** Opening Data in this exercise block **

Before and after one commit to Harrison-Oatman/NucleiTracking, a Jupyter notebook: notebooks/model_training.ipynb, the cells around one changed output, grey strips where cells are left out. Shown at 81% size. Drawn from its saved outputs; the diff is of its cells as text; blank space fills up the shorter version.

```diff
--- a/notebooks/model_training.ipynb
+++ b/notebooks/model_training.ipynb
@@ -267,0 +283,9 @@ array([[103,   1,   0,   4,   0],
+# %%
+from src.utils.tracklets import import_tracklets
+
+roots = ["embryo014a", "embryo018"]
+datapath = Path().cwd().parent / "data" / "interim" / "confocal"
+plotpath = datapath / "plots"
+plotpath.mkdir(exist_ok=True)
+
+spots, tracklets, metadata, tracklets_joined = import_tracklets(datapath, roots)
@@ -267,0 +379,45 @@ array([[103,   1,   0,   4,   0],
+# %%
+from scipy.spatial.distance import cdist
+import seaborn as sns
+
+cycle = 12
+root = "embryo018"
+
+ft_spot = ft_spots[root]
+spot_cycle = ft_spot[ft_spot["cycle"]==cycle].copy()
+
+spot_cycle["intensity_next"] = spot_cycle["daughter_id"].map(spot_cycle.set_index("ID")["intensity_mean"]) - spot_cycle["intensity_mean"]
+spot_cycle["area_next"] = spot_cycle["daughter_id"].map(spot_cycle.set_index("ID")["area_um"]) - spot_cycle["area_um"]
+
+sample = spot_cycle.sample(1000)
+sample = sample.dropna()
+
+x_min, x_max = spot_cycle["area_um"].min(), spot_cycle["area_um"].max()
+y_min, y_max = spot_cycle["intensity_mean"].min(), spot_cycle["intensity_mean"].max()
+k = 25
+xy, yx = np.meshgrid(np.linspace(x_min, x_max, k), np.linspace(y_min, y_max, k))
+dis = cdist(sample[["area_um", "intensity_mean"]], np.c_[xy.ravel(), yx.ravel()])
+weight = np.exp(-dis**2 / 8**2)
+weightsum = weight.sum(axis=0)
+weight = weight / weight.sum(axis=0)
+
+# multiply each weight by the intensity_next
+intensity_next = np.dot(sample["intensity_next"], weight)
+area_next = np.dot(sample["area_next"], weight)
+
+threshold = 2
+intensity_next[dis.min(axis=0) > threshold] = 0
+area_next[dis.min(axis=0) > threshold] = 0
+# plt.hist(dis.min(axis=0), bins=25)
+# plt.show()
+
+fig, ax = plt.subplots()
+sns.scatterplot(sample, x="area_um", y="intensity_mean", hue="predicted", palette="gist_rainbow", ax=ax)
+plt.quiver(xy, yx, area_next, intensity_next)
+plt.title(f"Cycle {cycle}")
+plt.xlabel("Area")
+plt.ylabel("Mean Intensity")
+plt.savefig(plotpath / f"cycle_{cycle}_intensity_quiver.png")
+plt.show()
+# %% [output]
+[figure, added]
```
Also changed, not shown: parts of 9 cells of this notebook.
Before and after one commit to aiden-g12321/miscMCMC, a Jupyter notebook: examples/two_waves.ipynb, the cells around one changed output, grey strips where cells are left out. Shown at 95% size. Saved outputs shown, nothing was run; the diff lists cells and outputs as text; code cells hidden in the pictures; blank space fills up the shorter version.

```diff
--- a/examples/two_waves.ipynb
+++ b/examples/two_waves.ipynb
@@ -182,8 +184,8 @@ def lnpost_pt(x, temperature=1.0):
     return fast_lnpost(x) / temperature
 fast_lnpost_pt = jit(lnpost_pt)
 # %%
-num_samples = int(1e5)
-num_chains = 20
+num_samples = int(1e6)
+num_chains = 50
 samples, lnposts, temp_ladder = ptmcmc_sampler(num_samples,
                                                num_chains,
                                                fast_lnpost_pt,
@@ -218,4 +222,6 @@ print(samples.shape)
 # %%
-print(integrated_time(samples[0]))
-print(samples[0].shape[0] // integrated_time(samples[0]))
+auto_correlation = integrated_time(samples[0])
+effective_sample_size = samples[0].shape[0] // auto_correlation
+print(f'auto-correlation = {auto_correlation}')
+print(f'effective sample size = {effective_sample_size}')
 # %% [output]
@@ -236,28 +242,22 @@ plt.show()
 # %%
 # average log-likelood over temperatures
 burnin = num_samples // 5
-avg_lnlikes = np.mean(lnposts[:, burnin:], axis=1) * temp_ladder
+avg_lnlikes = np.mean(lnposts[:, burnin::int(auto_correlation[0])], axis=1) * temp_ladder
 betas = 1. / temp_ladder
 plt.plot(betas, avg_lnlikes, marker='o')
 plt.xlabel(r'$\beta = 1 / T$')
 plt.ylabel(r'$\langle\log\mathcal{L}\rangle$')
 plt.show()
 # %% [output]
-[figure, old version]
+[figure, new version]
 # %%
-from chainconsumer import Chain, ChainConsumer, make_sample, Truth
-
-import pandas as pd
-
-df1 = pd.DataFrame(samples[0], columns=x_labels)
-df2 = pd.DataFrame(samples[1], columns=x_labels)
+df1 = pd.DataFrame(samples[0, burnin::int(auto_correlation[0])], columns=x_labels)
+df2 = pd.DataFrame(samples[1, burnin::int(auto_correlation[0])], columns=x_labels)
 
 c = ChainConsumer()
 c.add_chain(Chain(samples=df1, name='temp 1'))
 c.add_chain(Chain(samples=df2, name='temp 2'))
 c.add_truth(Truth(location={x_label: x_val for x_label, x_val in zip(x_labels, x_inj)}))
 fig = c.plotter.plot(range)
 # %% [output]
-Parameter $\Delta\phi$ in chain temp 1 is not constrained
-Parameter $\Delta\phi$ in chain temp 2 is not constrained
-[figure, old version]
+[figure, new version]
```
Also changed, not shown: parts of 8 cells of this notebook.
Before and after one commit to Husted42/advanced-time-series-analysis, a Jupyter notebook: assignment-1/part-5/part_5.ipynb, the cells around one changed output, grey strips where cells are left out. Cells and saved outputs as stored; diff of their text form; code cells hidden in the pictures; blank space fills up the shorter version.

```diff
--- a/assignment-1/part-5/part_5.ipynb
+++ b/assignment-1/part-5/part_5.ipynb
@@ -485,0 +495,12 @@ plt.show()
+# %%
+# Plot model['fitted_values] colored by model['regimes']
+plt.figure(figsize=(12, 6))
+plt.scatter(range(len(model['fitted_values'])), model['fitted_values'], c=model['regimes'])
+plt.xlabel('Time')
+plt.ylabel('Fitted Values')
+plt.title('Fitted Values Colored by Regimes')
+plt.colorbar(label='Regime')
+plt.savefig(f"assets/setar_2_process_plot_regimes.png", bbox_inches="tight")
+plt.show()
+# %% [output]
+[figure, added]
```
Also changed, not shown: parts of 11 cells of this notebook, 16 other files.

** Closing Data in this exercise block **

#### About this task
Each entry must be set down exactly as it appears.

#### Answer below
Before and after one commit to Harrison-Oatman/NucleiTracking, a Jupyter notebook: notebooks/model_training.ipynb, the cells around one changed output, grey strips where cells are left out. Shown at 81% size. Drawn from its saved outputs; the diff is of its cells as text; blank space fills up the shorter version.

```diff
--- a/notebooks/model_training.ipynb
+++ b/notebooks/model_training.ipynb
@@ -267,0 +283,9 @@ array([[103,   1,   0,   4,   0],
+# %%
+from src.utils.tracklets import import_tracklets
+
+roots = ["embryo014a", "embryo018"]
+datapath = Path().cwd().parent / "data" / "interim" / "confocal"
+plotpath = datapath / "plots"
+plotpath.mkdir(exist_ok=True)
+
+spots, tracklets, metadata, tracklets_joined = import_tracklets(datapath, roots)
@@ -267,0 +379,45 @@ array([[103,   1,   0,   4,   0],
+# %%
+from scipy.spatial.distance import cdist
+import seaborn as sns
+
+cycle = 12
+root = "embryo018"
+
+ft_spot = ft_spots[root]
+spot_cycle = ft_spot[ft_spot["cycle"]==cycle].copy()
+
+spot_cycle["intensity_next"] = spot_cycle["daughter_id"].map(spot_cycle.set_index("ID")["intensity_mean"]) - spot_cycle["intensity_mean"]
+spot_cycle["area_next"] = spot_cycle["daughter_id"].map(spot_cycle.set_index("ID")["area_um"]) - spot_cycle["area_um"]
+
+sample = spot_cycle.sample(1000)
+sample = sample.dropna()
+
+x_min, x_max = spot_cycle["area_um"].min(), spot_cycle["area_um"].max()
+y_min, y_max = spot_cycle["intensity_mean"].min(), spot_cycle["intensity_mean"].max()
+k = 25
+xy, yx = np.meshgrid(np.linspace(x_min, x_max, k), np.linspace(y_min, y_max, k))
+dis = cdist(sample[["area_um", "intensity_mean"]], np.c_[xy.ravel(), yx.ravel()])
+weight = np.exp(-dis**2 / 8**2)
+weightsum = weight.sum(axis=0)
+weight = weight / weight.sum(axis=0)
+
+# multiply each weight by the intensity_next
+intensity_next = np.dot(sample["intensity_next"], weight)
+area_next = np.dot(sample["area_next"], weight)
+
+threshold = 2
+intensity_next[dis.min(axis=0) > threshold] = 0
+area_next[dis.min(axis=0) > threshold] = 0
+# plt.hist(dis.min(axis=0), bins=25)
+# plt.show()
+
+fig, ax = plt.subplots()
+sns.scatterplot(sample, x="area_um", y="intensity_mean", hue="predicted", palette="gist_rainbow", ax=ax)
+plt.quiver(xy, yx, area_next, intensity_next)
+plt.title(f"Cycle {cycle}")
+plt.xlabel("Area")
+plt.ylabel("Mean Intensity")
+plt.savefig(plotpath / f"cycle_{cycle}_intensity_quiver.png")
+plt.show()
+# %% [output]
+[figure, added]
```
Also changed, not shown: parts of 9 cells of this notebook.
Before and after one commit to aiden-g12321/miscMCMC, a Jupyter notebook: examples/two_waves.ipynb, the cells around one changed output, grey strips where cells are left out. Shown at 95% size. Saved outputs shown, nothing was run; the diff lists cells and outputs as text; code cells hidden in the pictures; blank space fills up the shorter version.

```diff
--- a/examples/two_waves.ipynb
+++ b/examples/two_waves.ipynb
@@ -182,8 +184,8 @@ def lnpost_pt(x, temperature=1.0):
     return fast_lnpost(x) / temperature
 fast_lnpost_pt = jit(lnpost_pt)
 # %%
-num_samples = int(1e5)
-num_chains = 20
+num_samples = int(1e6)
+num_chains = 50
 samples, lnposts, temp_ladder = ptmcmc_sampler(num_samples,
                                                num_chains,
                                                fast_lnpost_pt,
@@ -218,4 +222,6 @@ print(samples.shape)
 # %%
-print(integrated_time(samples[0]))
-print(samples[0].shape[0] // integrated_time(samples[0]))
+auto_correlation = integrated_time(samples[0])
+effective_sample_size = samples[0].shape[0] // auto_correlation
+print(f'auto-correlation = {auto_correlation}')
+print(f'effective sample size = {effective_sample_size}')
 # %% [output]
@@ -236,28 +242,22 @@ plt.show()
 # %%
 # average log-likelood over temperatures
 burnin = num_samples // 5
-avg_lnlikes = np.mean(lnposts[:, burnin:], axis=1) * temp_ladder
+avg_lnlikes = np.mean(lnposts[:, burnin::int(auto_correlation[0])], axis=1) * temp_ladder
 betas = 1. / temp_ladder
 plt.plot(betas, avg_lnlikes, marker='o')
 plt.xlabel(r'$\beta = 1 / T$')
 plt.ylabel(r'$\langle\log\mathcal{L}\rangle$')
 plt.show()
 # %% [output]
-[figure, old version]
+[figure, new version]
 # %%
-from chainconsumer import Chain, ChainConsumer, make_sample, Truth
-
-import pandas as pd
-
-df1 = pd.DataFrame(samples[0], columns=x_labels)
-df2 = pd.DataFrame(samples[1], columns=x_labels)
+df1 = pd.DataFrame(samples[0, burnin::int(auto_correlation[0])], columns=x_labels)
+df2 = pd.DataFrame(samples[1, burnin::int(auto_correlation[0])], columns=x_labels)
 
 c = ChainConsumer()
 c.add_chain(Chain(samples=df1, name='temp 1'))
 c.add_chain(Chain(samples=df2, name='temp 2'))
 c.add_truth(Truth(location={x_label: x_val for x_label, x_val in zip(x_labels, x_inj)}))
 fig = c.plotter.plot(range)
 # %% [output]
-Parameter $\Delta\phi$ in chain temp 1 is not constrained
-Parameter $\Delta\phi$ in chain temp 2 is not constrained
-[figure, old version]
+[figure, new version]
```
Also changed, not shown: parts of 8 cells of this notebook.
Before and after one commit to Husted42/advanced-time-series-analysis, a Jupyter notebook: assignment-1/part-5/part_5.ipynb, the cells around one changed output, grey strips where cells are left out. Cells and saved outputs as stored; diff of their text form; code cells hidden in the pictures; blank space fills up the shorter version.

```diff
--- a/assignment-1/part-5/part_5.ipynb
+++ b/assignment-1/part-5/part_5.ipynb
@@ -485,0 +495,12 @@ plt.show()
+# %%
+# Plot model['fitted_values] colored by model['regimes']
+plt.figure(figsize=(12, 6))
+plt.scatter(range(len(model['fitted_values'])), model['fitted_values'], c=model['regimes'])
+plt.xlabel('Time')
+plt.ylabel('Fitted Values')
+plt.title('Fitted Values Colored by Regimes')
+plt.colorbar(label='Regime')
+plt.savefig(f"assets/setar_2_process_plot_regimes.png", bbox_inches="tight")
+plt.show()
+# %% [output]
+[figure, added]
```
Also changed, not shown: parts of 11 cells of this notebook, 16 other files.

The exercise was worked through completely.